=== WHAT THE TASK REQUIRES ===
Show every line of the records below that contains the word "cdot".

[Dataset excerpts]
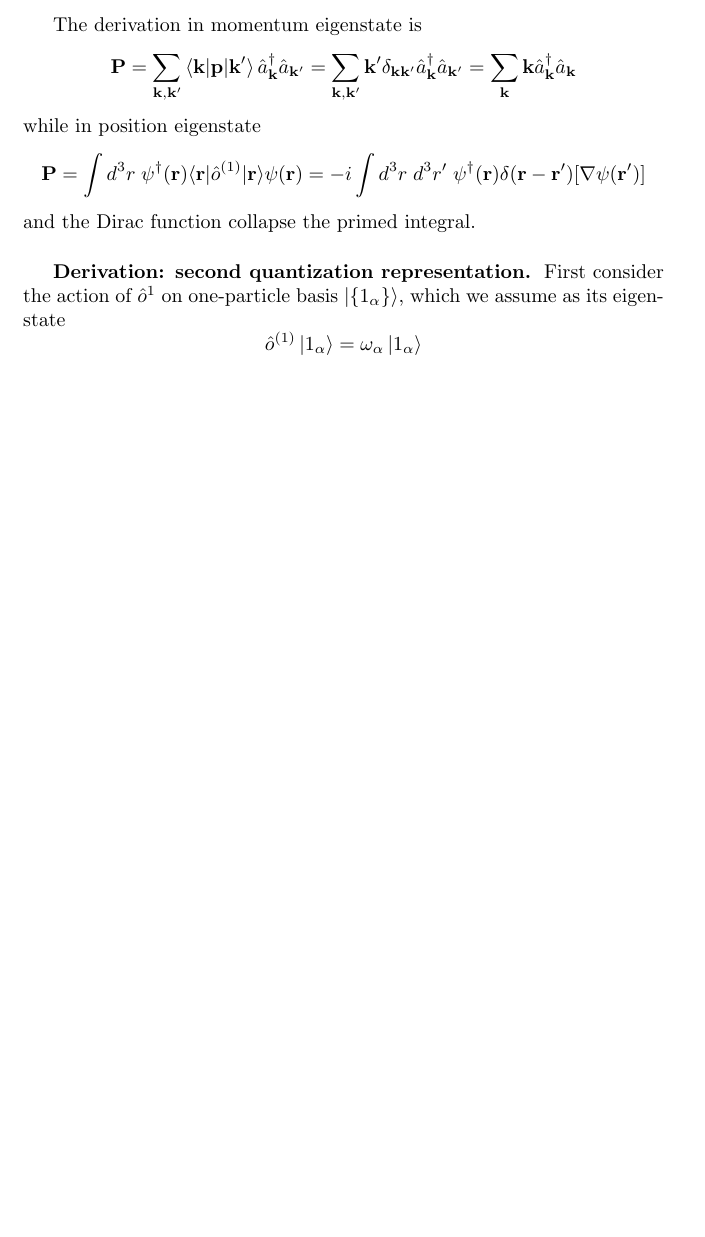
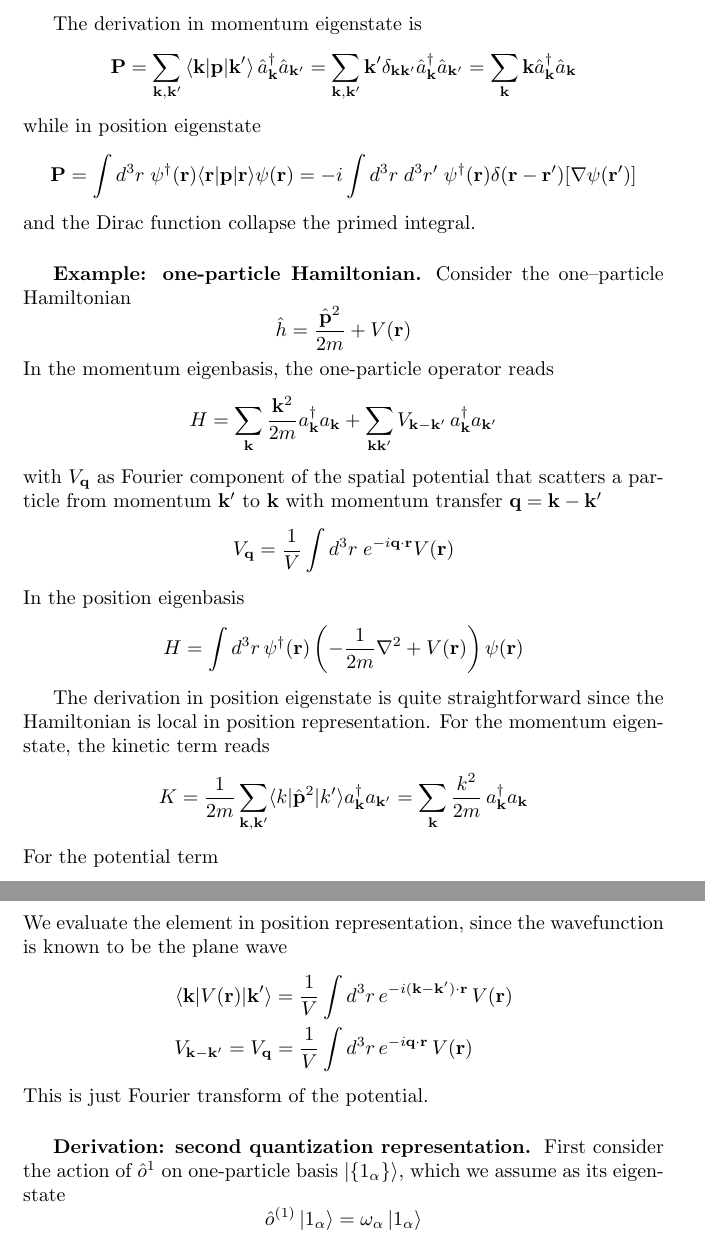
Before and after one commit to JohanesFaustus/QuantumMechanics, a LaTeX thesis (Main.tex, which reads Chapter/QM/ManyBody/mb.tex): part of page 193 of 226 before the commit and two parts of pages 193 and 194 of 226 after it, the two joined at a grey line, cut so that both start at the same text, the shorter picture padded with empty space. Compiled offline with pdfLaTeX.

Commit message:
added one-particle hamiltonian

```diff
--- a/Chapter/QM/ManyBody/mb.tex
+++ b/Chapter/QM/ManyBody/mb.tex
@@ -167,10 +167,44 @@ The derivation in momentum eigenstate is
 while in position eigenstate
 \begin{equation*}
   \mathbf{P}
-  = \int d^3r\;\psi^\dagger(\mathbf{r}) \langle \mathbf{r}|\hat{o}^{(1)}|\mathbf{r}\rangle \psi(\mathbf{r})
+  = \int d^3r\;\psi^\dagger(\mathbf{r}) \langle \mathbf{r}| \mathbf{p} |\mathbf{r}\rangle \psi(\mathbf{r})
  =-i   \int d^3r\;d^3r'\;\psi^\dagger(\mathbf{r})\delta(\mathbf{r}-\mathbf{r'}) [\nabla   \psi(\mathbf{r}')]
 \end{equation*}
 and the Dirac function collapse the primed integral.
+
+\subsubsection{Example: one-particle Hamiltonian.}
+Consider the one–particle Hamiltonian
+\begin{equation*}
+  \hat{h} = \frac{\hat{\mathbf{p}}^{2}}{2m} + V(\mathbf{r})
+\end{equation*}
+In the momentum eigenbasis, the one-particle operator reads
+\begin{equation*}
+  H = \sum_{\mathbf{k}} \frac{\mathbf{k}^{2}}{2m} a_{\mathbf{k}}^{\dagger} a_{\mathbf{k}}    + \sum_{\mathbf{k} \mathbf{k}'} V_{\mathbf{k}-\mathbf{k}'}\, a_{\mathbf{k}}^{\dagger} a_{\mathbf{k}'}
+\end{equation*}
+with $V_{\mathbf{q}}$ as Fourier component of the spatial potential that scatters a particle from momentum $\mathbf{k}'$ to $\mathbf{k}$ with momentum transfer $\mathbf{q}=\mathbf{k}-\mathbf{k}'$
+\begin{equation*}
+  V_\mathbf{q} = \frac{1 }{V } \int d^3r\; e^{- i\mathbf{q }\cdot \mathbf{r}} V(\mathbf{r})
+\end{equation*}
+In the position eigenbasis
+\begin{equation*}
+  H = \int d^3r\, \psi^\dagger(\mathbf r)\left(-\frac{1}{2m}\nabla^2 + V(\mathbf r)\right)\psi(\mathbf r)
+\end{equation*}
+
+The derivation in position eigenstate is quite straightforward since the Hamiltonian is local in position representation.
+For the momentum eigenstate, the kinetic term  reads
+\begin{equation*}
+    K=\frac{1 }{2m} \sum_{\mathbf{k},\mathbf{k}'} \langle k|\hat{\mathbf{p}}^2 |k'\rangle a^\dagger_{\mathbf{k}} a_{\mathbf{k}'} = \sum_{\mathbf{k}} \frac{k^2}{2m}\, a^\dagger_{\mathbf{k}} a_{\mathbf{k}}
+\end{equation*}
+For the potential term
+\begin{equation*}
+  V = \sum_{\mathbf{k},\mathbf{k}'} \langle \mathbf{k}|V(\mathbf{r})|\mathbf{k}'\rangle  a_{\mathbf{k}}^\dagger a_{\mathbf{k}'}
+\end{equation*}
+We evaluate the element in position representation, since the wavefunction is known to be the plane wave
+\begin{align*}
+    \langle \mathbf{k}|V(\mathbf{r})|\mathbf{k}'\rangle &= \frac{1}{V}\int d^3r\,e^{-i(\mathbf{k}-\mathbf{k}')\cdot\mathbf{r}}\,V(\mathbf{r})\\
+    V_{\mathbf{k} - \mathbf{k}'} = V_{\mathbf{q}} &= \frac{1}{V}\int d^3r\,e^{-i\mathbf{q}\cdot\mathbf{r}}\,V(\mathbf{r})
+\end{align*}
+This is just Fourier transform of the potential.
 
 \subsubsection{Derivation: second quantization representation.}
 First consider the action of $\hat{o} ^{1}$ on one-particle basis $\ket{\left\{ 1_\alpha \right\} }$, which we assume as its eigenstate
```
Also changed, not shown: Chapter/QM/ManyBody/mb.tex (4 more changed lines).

=== OUTPUT OF THE EXERCISE ===
+  V_\mathbf{q} = \frac{1 }{V } \int d^3r\; e^{- i\mathbf{q }\cdot \mathbf{r}} V(\mathbf{r})
+    \langle \mathbf{k}|V(\mathbf{r})|\mathbf{k}'\rangle &= \frac{1}{V}\int d^3r\,e^{-i(\mathbf{k}-\mathbf{k}')\cdot\mathbf{r}}\,V(\mathbf{r})\\
+    V_{\mathbf{k} - \mathbf{k}'} = V_{\mathbf{q}} &= \frac{1}{V}\int d^3r\,e^{-i\mathbf{q}\cdot\mathbf{r}}\,V(\mathbf{r})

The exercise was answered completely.